21 “Plan War as Saloon Case Goes to Trial,” Inter Ocean, December 12, 1907, 7.
22 “Dispute Now Rends Anti-Saloon Ranks,” Inter Ocean, December 11, 1907
23 “Asks Verdict of Guilty,” Chicago Daily News, December 12, 1907, 2.
24 “Sunday Law Case to Jurors Today,” Chicago Daily Tribune, December 12, 1907.
25 “Bible Text Defense in Bar-Closing Case,” Chicago Daily News, December 13, 1907, 1.
26 “Asks Verdict of Guilty,” Chicago Daily News, December 12, 1907, 2.
27 J.B. Weinstein, “Considering Jury Nullification: When May and Should a Jury Reject the Law to Do Justice,” American Criminal Law Review 30, no. 2 (Winter 1993): 239-254, https://www.ojp.gov/ncjrs/virtual-library/abstracts/considering-jury-nullification-when-may-and-should-jury-reject-law.
28 “Sunday Law Jury Gives Up Its Task,” Chicago Daily Tribune, December 15, 1907.
29 “Second Deadlock on Sunday Drams,” Chicago Daily Tribune, December 27, 1907.
30 “Next Case May End Night for ‘Dry’ Sabbath,” Inter Ocean, December 28, 1907.
31 Associated Press, “Chicago Jury Is for Sunday Saloon,” Joliet Evening Herald News, December 27, 1907; United Press, “Sunday Saloon Wins in Chicago,” Des Moines (IA) Register, December 28, 1907, 1.
32 Inter Ocean, December 28, 1907.
33 “Closing Case Lost; Crusade Is Still On,” Chicago Daily News, December 27, 1907, 1.
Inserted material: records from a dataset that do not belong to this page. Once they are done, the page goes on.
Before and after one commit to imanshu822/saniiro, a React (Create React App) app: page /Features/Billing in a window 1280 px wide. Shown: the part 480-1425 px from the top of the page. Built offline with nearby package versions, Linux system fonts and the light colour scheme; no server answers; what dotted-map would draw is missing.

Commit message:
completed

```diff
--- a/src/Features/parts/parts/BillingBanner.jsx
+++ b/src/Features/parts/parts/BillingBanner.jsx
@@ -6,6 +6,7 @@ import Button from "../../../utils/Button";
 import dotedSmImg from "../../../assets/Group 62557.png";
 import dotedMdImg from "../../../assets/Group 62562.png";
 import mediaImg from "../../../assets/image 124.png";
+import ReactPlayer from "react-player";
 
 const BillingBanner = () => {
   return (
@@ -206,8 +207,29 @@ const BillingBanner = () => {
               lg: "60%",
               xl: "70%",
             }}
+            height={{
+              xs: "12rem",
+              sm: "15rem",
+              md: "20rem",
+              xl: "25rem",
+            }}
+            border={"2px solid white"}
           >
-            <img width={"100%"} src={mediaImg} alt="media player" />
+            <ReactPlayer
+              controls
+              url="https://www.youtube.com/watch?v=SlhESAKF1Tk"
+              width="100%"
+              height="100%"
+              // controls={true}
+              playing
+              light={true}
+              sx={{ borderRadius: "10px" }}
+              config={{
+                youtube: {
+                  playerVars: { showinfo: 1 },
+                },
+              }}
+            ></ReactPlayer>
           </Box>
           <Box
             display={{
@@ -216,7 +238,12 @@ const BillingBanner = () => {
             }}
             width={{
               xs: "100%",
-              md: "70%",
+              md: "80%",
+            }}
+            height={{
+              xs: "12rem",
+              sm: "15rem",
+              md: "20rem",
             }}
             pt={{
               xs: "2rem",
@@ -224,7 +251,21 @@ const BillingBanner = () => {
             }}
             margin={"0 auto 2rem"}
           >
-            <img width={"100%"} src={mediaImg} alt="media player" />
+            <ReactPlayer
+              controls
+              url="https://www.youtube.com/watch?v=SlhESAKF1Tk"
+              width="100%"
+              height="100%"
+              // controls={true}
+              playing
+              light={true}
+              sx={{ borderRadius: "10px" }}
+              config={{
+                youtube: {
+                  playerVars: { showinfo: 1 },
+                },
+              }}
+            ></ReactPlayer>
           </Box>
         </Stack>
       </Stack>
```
34 “Next Case May End Night for ‘Dry’ Sabbath,” Inter Ocean, December 28, 1907.
35 Des Moines Register, December 28, 1907.
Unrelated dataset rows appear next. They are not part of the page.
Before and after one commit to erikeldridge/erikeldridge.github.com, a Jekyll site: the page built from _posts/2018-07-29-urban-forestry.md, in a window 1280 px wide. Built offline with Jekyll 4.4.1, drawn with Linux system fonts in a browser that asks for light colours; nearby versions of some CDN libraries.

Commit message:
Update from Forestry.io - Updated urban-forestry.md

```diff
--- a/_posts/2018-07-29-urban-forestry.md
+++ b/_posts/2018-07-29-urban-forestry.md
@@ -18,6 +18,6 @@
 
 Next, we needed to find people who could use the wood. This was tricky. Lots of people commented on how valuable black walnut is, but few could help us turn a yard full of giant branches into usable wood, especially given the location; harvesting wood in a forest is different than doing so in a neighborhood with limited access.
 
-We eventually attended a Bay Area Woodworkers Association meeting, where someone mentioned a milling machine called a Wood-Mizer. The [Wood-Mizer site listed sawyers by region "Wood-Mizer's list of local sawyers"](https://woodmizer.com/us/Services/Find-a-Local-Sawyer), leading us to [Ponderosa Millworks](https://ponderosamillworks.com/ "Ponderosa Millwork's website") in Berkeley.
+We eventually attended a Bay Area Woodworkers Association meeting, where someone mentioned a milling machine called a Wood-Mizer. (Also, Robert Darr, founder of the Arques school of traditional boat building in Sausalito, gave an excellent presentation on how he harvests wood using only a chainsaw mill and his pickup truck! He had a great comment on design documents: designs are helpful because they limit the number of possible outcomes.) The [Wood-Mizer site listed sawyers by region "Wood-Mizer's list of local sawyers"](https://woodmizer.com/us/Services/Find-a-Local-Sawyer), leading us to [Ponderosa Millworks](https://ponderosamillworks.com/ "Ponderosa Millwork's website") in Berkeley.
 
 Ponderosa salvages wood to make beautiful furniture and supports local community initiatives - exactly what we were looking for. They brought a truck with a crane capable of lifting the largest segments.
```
36 Chicago Daily News, December 27, 1907.
37 Joliet Evening Herald News, December 27, 1907.
38 Inter Ocean, December 28, 1907.
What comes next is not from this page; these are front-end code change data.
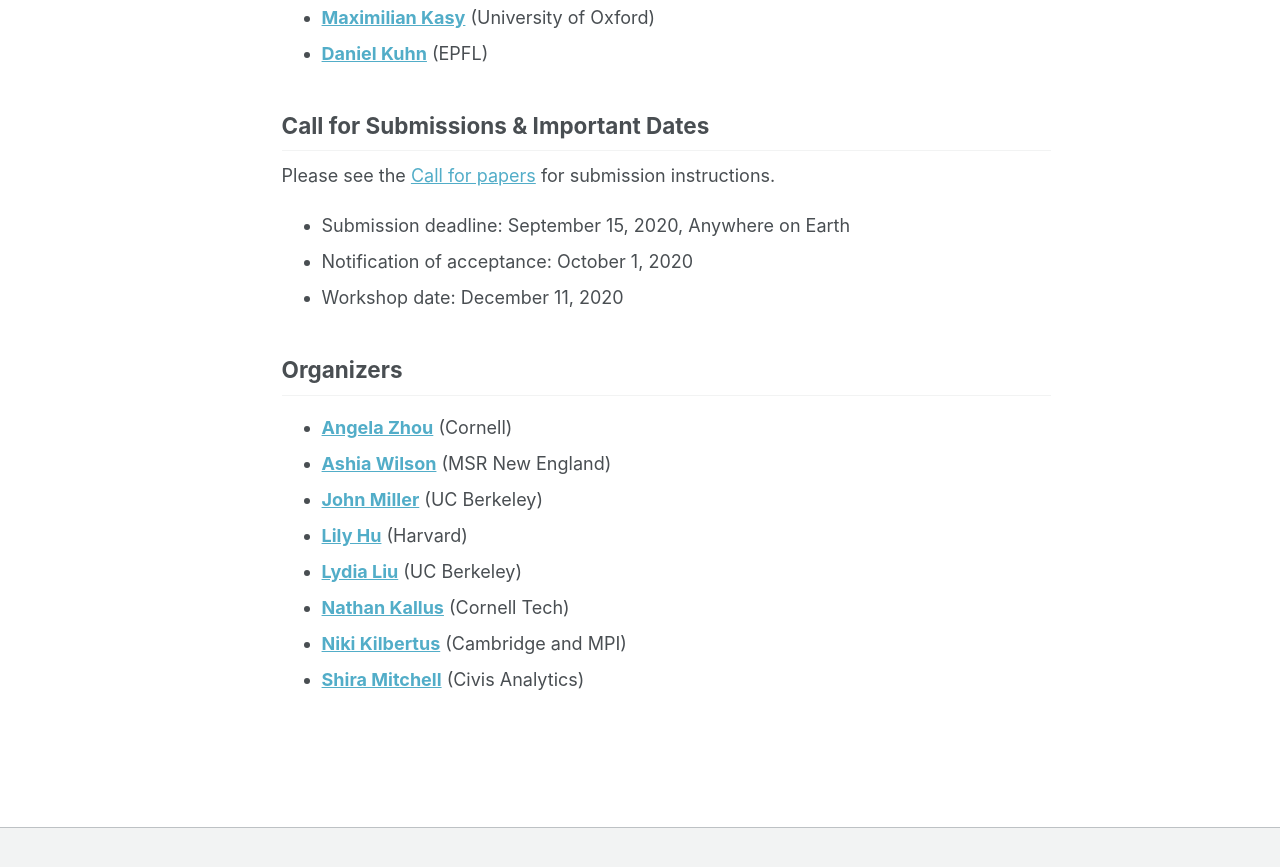
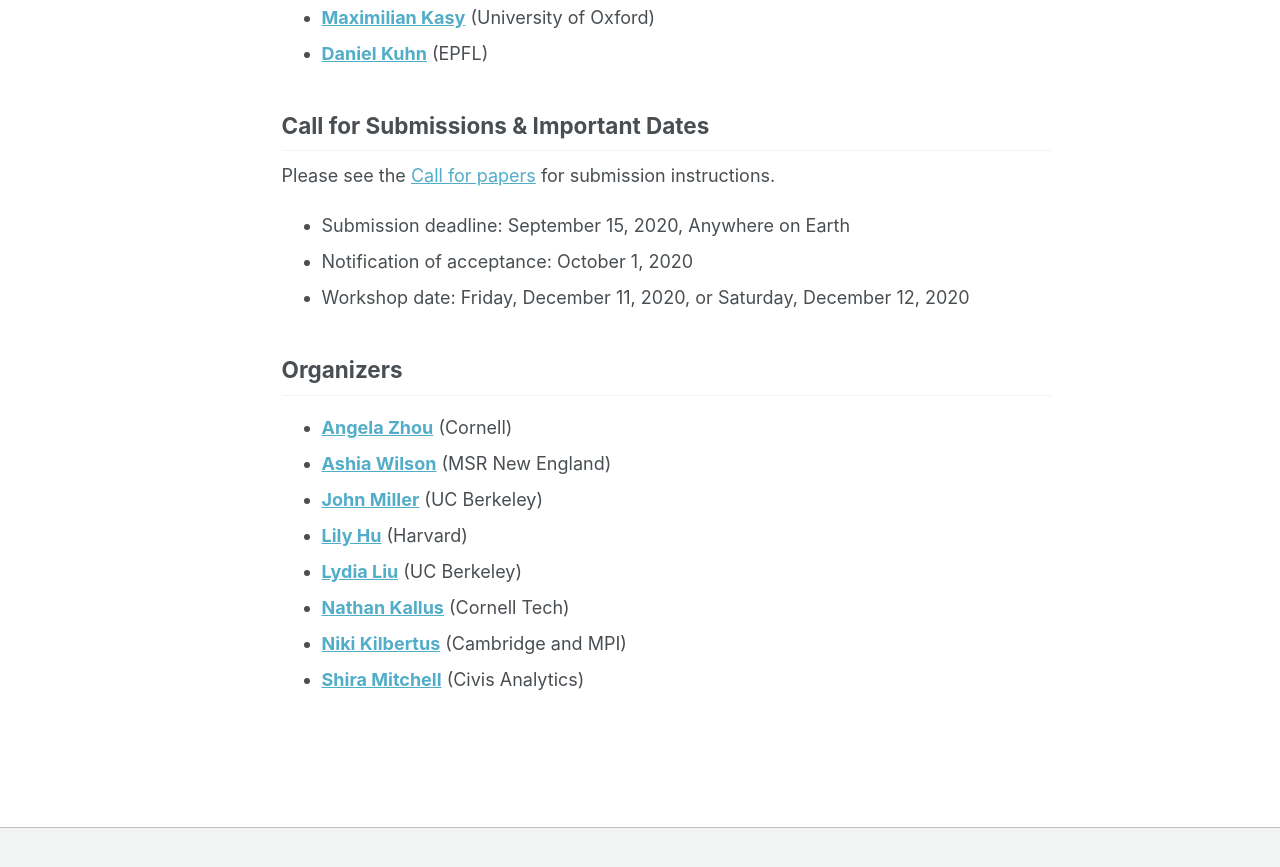
Before and after one commit to dynamicdecisions/dynamicdecisions, a Jekyll site: the page built from _pages/about.md, in a window 1280 px wide and 900 px high, scrolled down 963 px. Shown: the top 867 px of the window. Built offline with Jekyll 4.4.1, drawn with Linux system fonts in a browser that asks for light colours.

Commit message:
Add date

```diff
--- a/_pages/about.md
+++ b/_pages/about.md
@@ -45,7 +45,7 @@
 
 * Submission deadline: September 15, 2020, Anywhere on Earth
 * Notification of acceptance: October 1, 2020
-* Workshop date: December 11, 2020
+* Workshop date: Friday, December 11, 2020, or Saturday, December 12, 2020
 
 Organizers
 ------
```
39 “Sunday Closing Loses,” Los Angeles Times, December 28, 1907, 2.
40 Des Moines Register, December 28, 1907.
41 “A Verdict Against the Lid,” Kansas City (MO) Star, December 27, 1907, 1.
42 “Chicago’s Sunday Closing Fight May Come to End Soon,” Topeka (KS) Daily Capital, December 29, 1907, 1.
43 “Sunday Crusaders Active in Chicago,” (Little Rock) Arkansas Democrat, December 29, 1907, 3.
44 “Let the Good Work Go On,” Lake County (Munster, IN) Times, December 28, 1907, 4.
45 The Voter, January 1908, 27. https://hdl.handle.net/2027/uiug.30112110170609?urlappend=%3Bseq=505%3Bownerid=13510798903703063-523.
46 One example: “Battle on Healy Becomes a Test,” Chicago Daily Tribune, Aug. 6, 1908, 1.
47 1908 Chicago city directory.
48 “‘Pop’ Morse Roadhouse Leased,” Chicago Daily Tribune, September 22, 1910, p 13.